Kurdish and Turkey-backed fighters clash in Syria, 11 killed

Kurdish and Turkey-backed fighters clash in Syria, 11 killed
The Kurdish-led Syrian Democratic Forces have been backed by the US and played a major role in defeating the Daesh group in Syria. (AFP)
Updated 24 November 2020

Kurdish and Turkey-backed fighters clash in Syria, 11 killed

Kurdish and Turkey-backed fighters clash in Syria, 11 killed
  • Kurdish-led Syrian Democratic Forces fighters were repelling a Turkey-backed attack

BEIRUT: Clashes between Kurdish fighters and Turkey-backed opposition gunmen in northern Syria left at least 11 fighters dead in some of the most intense fighting in weeks between the two sides, an opposition war monitor and a Kurdish spokesman said Tuesday.
Exchange of fire and shelling between the Kurdish-led Syrian Democratic Forces and Turkey-backed opposition gunmen who identify as the Syrian National Army have not been uncommon since Turkish troops invaded parts of northern Syria in October of last year.
The Monday night clashes near the town of Ein Issa were triggered by an attack by Turkey-backed gunmen on SDF positions, according to the Britain-based Syrian Observatory for Human Rights, an opposition war monitor. The Observatory said Turkey-backed fighters lost 11 gunmen in the battle and an unknown number of SDF fighters were also killed or wounded.
An SDF spokesman who goes by the name of Mervan Qamishlo confirmed the clashes, saying that the group’s fighters were repelling a Turkey-backed attack.

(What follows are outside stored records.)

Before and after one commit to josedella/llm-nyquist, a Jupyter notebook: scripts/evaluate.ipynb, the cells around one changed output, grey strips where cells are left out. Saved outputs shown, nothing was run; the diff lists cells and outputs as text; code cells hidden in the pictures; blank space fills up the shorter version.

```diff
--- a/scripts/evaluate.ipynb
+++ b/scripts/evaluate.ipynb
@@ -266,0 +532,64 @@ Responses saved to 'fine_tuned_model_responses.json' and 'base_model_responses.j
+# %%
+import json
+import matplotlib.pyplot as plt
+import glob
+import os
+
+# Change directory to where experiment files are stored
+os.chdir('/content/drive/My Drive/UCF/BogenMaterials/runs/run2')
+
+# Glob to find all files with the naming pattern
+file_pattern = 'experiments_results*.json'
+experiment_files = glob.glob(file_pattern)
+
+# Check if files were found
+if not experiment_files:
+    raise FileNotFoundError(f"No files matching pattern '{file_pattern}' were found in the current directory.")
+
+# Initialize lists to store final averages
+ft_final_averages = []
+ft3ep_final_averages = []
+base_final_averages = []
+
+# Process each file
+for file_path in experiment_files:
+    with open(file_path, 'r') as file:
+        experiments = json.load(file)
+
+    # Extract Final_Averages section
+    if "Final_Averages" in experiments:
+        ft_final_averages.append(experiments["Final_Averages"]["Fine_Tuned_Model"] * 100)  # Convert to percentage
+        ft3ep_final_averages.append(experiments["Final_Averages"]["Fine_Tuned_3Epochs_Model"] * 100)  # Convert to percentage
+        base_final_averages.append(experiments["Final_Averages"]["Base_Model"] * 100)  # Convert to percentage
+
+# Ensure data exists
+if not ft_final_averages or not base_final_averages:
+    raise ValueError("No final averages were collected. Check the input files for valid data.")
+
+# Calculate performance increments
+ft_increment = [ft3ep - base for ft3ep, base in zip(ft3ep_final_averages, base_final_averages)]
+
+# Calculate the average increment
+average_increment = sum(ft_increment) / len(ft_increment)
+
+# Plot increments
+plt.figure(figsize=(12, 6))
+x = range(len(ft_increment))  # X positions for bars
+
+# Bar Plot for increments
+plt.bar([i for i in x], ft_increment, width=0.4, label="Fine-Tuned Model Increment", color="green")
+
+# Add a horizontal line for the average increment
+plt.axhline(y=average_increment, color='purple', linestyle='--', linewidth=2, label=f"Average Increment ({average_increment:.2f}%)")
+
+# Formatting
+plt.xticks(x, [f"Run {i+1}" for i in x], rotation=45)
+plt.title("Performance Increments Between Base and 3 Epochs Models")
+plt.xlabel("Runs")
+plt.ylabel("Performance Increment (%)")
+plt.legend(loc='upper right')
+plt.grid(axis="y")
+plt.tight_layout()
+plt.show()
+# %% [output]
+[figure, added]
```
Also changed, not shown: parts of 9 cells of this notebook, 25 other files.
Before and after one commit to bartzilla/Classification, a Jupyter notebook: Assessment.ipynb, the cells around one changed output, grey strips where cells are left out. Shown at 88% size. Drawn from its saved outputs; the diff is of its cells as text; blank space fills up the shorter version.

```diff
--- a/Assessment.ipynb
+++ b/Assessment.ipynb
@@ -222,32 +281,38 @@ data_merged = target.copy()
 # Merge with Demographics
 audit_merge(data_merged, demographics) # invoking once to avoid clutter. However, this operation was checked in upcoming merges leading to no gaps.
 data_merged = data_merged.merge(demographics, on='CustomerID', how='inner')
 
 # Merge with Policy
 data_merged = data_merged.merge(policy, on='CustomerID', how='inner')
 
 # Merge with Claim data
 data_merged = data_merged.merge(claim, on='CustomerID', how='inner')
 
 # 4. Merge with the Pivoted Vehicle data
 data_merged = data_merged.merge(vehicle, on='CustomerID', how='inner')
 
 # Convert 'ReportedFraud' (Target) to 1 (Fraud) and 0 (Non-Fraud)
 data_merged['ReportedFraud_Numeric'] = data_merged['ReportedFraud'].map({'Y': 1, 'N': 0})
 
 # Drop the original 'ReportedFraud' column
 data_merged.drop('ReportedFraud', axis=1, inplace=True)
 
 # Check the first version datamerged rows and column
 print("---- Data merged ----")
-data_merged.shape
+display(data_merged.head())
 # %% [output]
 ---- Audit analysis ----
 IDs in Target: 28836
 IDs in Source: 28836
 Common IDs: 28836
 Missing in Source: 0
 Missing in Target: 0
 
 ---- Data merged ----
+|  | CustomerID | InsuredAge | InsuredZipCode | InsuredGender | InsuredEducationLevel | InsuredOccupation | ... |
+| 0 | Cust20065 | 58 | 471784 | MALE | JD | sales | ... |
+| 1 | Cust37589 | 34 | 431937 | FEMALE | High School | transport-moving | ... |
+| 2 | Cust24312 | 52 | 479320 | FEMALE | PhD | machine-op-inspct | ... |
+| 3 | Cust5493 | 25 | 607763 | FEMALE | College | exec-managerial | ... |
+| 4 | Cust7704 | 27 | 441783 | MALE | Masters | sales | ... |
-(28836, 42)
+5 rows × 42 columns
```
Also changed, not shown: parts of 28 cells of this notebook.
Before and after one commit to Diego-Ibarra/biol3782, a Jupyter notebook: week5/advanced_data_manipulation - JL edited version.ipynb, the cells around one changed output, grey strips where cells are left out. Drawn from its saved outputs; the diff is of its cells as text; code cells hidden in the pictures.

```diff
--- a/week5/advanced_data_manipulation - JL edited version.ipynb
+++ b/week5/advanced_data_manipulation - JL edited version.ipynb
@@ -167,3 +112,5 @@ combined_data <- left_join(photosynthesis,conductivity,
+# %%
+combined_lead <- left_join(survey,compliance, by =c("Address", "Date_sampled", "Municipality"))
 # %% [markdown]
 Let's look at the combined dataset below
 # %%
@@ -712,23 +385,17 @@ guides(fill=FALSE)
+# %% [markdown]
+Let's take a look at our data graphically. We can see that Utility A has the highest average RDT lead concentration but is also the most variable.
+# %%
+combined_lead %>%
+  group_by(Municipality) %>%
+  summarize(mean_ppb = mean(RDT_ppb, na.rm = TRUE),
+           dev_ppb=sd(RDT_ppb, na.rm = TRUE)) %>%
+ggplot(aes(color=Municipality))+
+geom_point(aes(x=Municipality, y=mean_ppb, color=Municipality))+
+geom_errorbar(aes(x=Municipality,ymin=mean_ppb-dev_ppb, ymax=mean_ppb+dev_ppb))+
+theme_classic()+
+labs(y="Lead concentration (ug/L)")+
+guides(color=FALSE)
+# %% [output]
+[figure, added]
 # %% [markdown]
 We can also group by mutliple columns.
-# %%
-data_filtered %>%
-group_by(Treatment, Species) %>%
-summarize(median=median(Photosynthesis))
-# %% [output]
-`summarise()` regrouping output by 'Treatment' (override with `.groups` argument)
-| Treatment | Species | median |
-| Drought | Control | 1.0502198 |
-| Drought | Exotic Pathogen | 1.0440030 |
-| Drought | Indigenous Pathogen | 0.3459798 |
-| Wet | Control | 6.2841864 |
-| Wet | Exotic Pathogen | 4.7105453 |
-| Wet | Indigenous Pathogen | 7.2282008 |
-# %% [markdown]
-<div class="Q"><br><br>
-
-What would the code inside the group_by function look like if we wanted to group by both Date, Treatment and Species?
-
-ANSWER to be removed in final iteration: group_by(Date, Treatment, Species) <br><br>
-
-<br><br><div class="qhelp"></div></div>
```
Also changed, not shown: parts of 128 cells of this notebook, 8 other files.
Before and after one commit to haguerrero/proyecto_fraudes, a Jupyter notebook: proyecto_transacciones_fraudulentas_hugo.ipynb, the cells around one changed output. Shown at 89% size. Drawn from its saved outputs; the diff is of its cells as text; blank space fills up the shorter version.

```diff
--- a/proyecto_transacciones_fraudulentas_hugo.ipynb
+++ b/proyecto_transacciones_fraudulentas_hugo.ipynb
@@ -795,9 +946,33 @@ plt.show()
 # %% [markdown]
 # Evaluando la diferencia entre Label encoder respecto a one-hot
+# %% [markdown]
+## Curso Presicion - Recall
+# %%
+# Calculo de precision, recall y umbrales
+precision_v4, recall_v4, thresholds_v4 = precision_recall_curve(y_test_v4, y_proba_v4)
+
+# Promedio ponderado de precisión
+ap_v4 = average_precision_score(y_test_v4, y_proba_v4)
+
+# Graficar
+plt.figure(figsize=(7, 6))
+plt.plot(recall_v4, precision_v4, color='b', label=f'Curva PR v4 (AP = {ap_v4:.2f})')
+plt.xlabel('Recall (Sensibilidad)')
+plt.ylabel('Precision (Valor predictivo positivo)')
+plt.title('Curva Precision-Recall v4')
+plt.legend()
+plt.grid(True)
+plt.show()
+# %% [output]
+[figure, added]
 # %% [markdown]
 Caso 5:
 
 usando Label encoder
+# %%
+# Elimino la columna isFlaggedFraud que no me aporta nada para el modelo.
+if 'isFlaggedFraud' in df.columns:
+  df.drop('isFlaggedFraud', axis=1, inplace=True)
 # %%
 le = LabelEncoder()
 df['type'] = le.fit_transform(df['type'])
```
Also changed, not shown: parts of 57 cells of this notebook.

He did not comment on how many SDF gunmen were killed.
A spokesman for the Turkey-backed fighters did not respond to requests for comment.
Turkey says Kurdish fighters in Syria are linked to the Kurdistan Workers Party, or PKK, that has led a decades-long insurgency in Turkey’s mainly Kurdish southeast region and is considered a terrorist organization by Turkey, the United States and the European Union.
The US-backed SDF played a major role in defeating the Daesh group in Syria that lost its last sliver of land in March last year. The SDF is holding thousands of Daesh militants in jails it runs.


Israeli police prevent Dome of the Rock repairs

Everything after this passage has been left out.